Customisation can also be taken a step further by selecting solutions that have a content management system for ease of customising the content to fit specific guidelines of the organisation. These external CDSS may also have a proven track record of effectiveness with other organisations, which in turn results in costs savings for less ‘trial-and-error’ as compared to “building” CDSS. The return on investment is primarily in the form of reduced spending on unnecessary tests and procedures as well as avoidance of costly adverse events (and in many systems, malpractice litigation claims), and secondly in the form of saved care replacement costs that result from pulling clinicians away from care processes (to build CDSS). These savings can add up to significant amount annually – almost 2.6 million USD as per one estimation11.

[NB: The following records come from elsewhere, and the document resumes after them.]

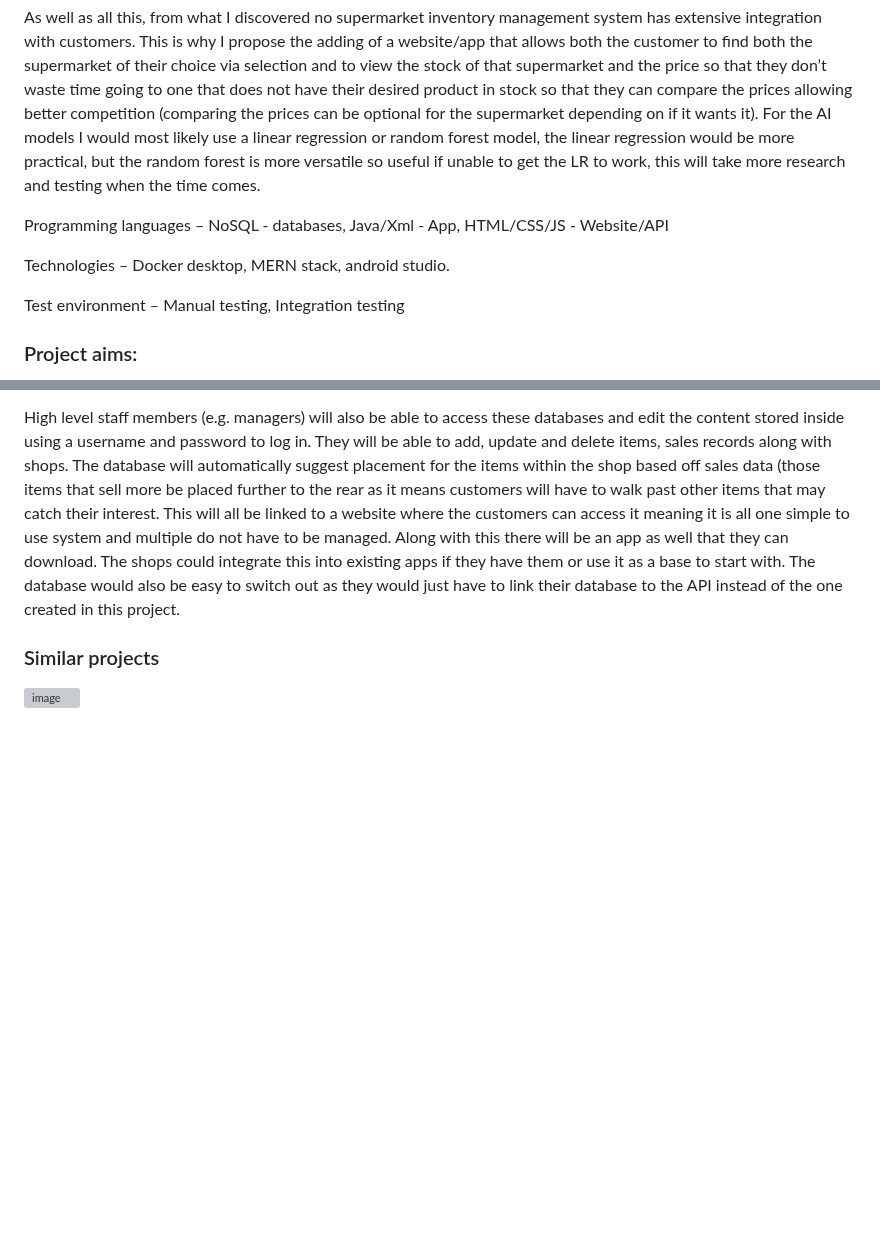
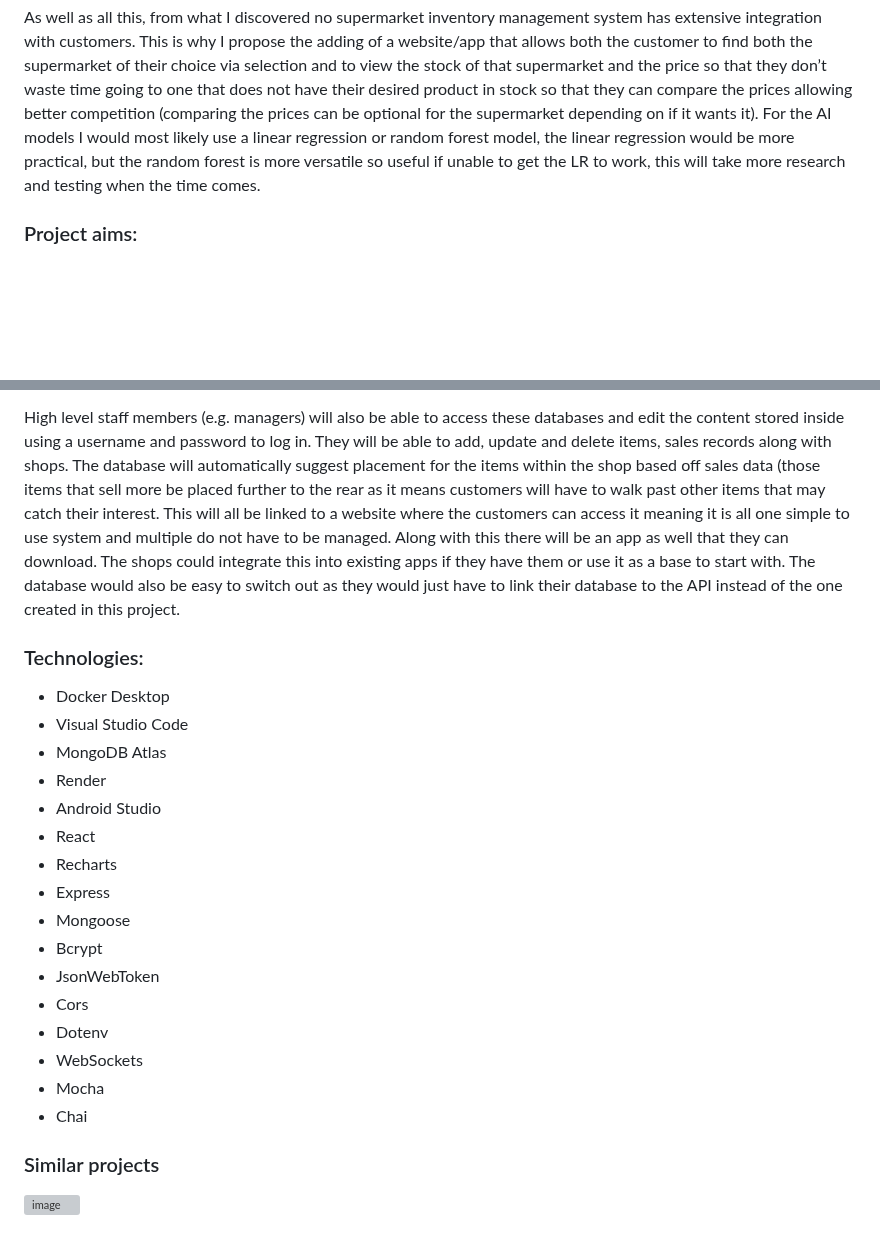
Before and after one commit to JackWillett03/JackWillett-COMP3000-shop-systems, a Markdown page: README.md, 2 parts joined by grey strips. GitHub-like rendering; blank space fills up the shorter version; grey boxes are pictures that could not be loaded.

Commit message:
Added technologies

```diff
--- a/README.md
+++ b/README.md
@@ -22,16 +22,28 @@ Currently, from what I could discover supermarkets stock is currently tracked vi
 
 As well as all this, from what I discovered no supermarket inventory management system has extensive integration with customers. This is why I propose the adding of a website/app that allows both the customer to find both the supermarket of their choice via selection and to view the stock of that supermarket and the price so that they don’t waste time going to one that does not have their desired product in stock so that they can compare the prices allowing better competition (comparing the prices can be optional for the supermarket depending on if it wants it). For the AI models I would most likely use a linear regression or random forest model, the linear regression would be more practical, but the random forest is more versatile so useful if unable to get the LR to work, this will take more research and testing when the time comes.
 
-Programming languages – NoSQL - databases, Java/Xml - App, HTML/CSS/JS - Website/API
-
-Technologies – Docker desktop, MERN stack, android studio.
-
-Test environment – Manual testing, Integration testing
-
 ### Project aims:
 The aim of this project is to create a system in which the customers of a certain shop/supermarket can view the current stock of a specific shop before they go there to shop so that they do not waste time and money to buy things that are not there. This would help the shops with their customer satisfaction rating as shoppers would no longer be disappointed after walking around the shop for an hour and not finding what they were looking for or ordering online and it being out of stock.
 
 High level staff members (e.g. managers) will also be able to access these databases and edit the content stored inside using a username and password to log in. They will be able to add, update and delete items, sales records along with shops. The database will automatically suggest placement for the items within the shop based off sales data (those items that sell more be placed further to the rear as it means customers will have to walk past other items that may catch their interest. This will all be linked to a website where the customers can access it meaning it is all one simple to use system and multiple do not have to be managed. Along with this there will be an app as well that they can download. The shops could integrate this into existing apps if they have them or use it as a base to start with. The database would also be easy to switch out as they would just have to link their database to the API instead of the one created in this project.
+
+### Technologies:
+- Docker Desktop
+- Visual Studio Code
+- MongoDB Atlas
+- Render
+- Android Studio
+- React
+- Recharts
+- Express
+- Mongoose
+- Bcrypt
+- JsonWebToken
+- Cors
+- Dotenv
+- WebSockets
+- Mocha
+- Chai
 
 ### Similar projects
 
```
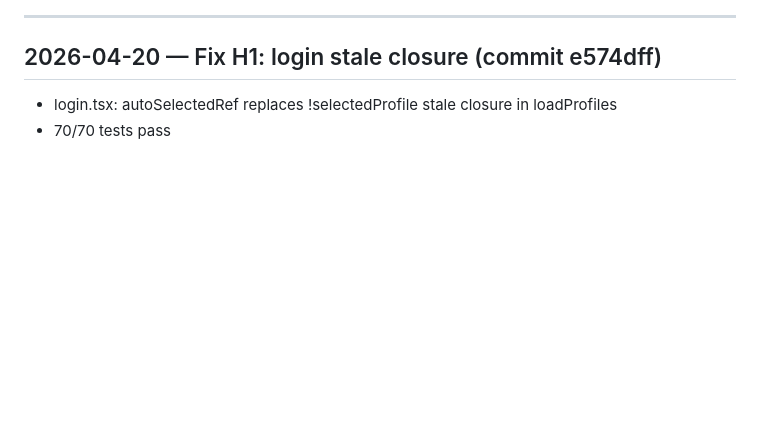
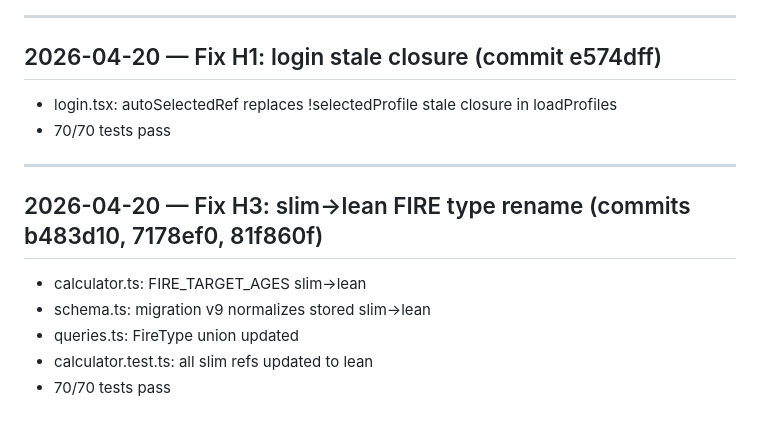
Before and after one commit to parasjaing8/finpath, a Markdown page: kb/session_logs.md, the part around the change. Drawn GitHub-style; blank space fills up the shorter version.

Commit message:
docs(kb): log H3 fix

```diff
--- a/kb/session_logs.md
+++ b/kb/session_logs.md
@@ -249,3 +249,13 @@ Start with Phase 1 fixes: C4 (UTC dates), C5 (profile rollback), C3 (dashboard e
 
 - login.tsx: autoSelectedRef replaces !selectedProfile stale closure in loadProfiles
 - 70/70 tests pass
+
+---
+
+## 2026-04-20 — Fix H3: slim→lean FIRE type rename (commits b483d10, 7178ef0, 81f860f)
+
+- calculator.ts: FIRE_TARGET_AGES slim→lean
+- schema.ts: migration v9 normalizes stored slim→lean
+- queries.ts: FireType union updated
+- calculator.test.ts: all slim refs updated to lean
+- 70/70 tests pass
```
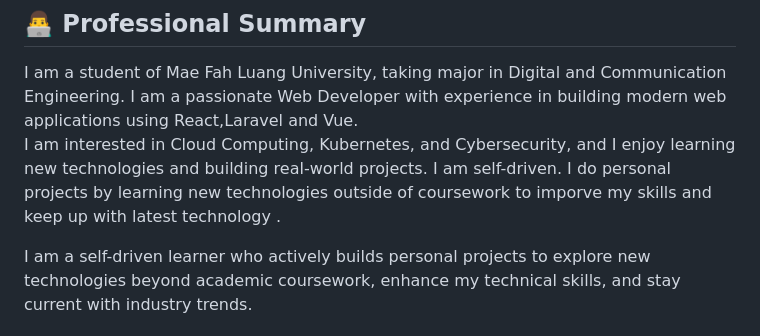
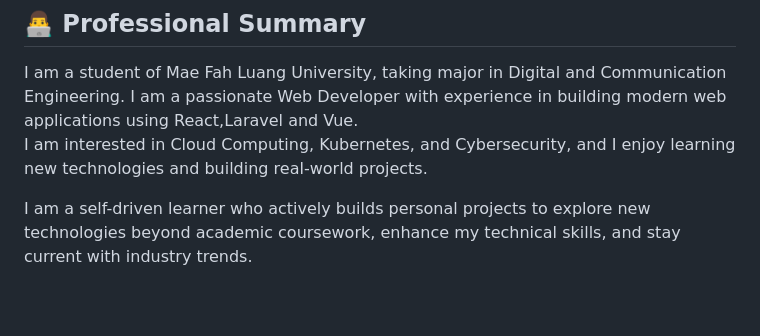
Before and after one commit to htay-htay-thwe/htay-htay-thwe, a Markdown page: README.md, the part around the change. GitHub-like rendering; blank space fills up the shorter version.

Commit message:
Improve professional summary in README
Refined the description of self-driven learning and project work.

```diff
--- a/README.md
+++ b/README.md
@@ -16,7 +16,6 @@
 I am a student of Mae Fah Luang University, taking major in Digital and Communication Engineering.
 I am a passionate Web Developer with experience in building modern web applications using React,Laravel and Vue.
 I am interested in Cloud Computing, Kubernetes, and Cybersecurity, and I enjoy learning new technologies and building real-world projects.
-I am self-driven.  I do personal projects by learning new technologies outside of coursework to imporve my skills and keep up with latest technology .
 
 I am a self-driven learner who actively builds personal projects to explore new technologies beyond academic coursework, enhance my technical skills, and stay current with industry trends.
 
```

Furthermore, such standard CDSS implementations enable interoperability in Health Information Exchanges. As far as project implementation is concerned, an external influence provides the opportunity to reengineer improvements into your original processes. Advancements in interoperability standards also facilitate more seamless integration with EHR. Professional practice services for EHR integration and implementation support that are provided by progressive knowledge partners, can cut down the implementation costs significantly and improve the efficiency and effectiveness of a large-scale CDSS roll-out.
Lastly, with pharmacogenomics becoming an emerging field in patient care, demand for this new form of CDSS is increasing. In this case, building this knowledge base seems even less of an option when considering the expertise and time needed to manage and update it.
CONSIDERATIONS IN SELECTING CDSS
As with all third-party platforms, the convenience that comes with buying often includes challenges that need consideration. These include the integration effort for disparate platforms, investment in system upgrades and the additional effort from IT staff for monitoring the performance of these external platforms. Legacy stand-alone CDSS systems need to be integrated or discontinued. Yet, certain safeguards or mitigation plans can be considered to maximize the advantage of buying CDSS.
These are best summarized in the following five C’s:
1. Clinical team: Selection and implementation of the CDSS should involve the clinical teams to ensure that it meets the needs of the end-user for successful adoption and continued usage
2. Credibility: Consider vendors with a proven case of working with other providers to smoothly manage the change experience
3. Capability: Evaluate vendor’s ability to effectively synthesize evidence into evidence-adaptive technology platforms, thereby successfully bringing about true practice transformation
4. Configuration: Ensure EHR platforms have been configured to integrate with CDSS and updated to comply with latest interoperability standards
5. Computation: Define metrics that measure performance of each CDS element and outline a clear process for monitoring to tweak elements that are underperforming
Following the appointment of a vendor, healthcare organizations should further establish governance structures and develop a clinical knowledge management framework that can consistently track and improve effectiveness of their chosen CDSS platform. In all, keeping in mind the above considerations will enable providers to better chart out their journey towards a successful CDSS adoption.
With the deluge of evidence that is often fallible and slow to diffuse into clinical practice, along with advanced EHR platform integration requirements, hospitals must reconsider their likely initial inclination towards building their own CDSS. A number of major initial and ongoing challenges with home-grown solutions, including care replacement costs, time and effort to constantly update evidence; usability; implementation and maintenance costs; and accepted functional practice integration can be overcome with the purchase of proprietary CDSS. Overall, the selection of CDSS should also involve the clinical team from the start, as well as careful selection of vendors who show a high level of willingness to partner in the transformation journey.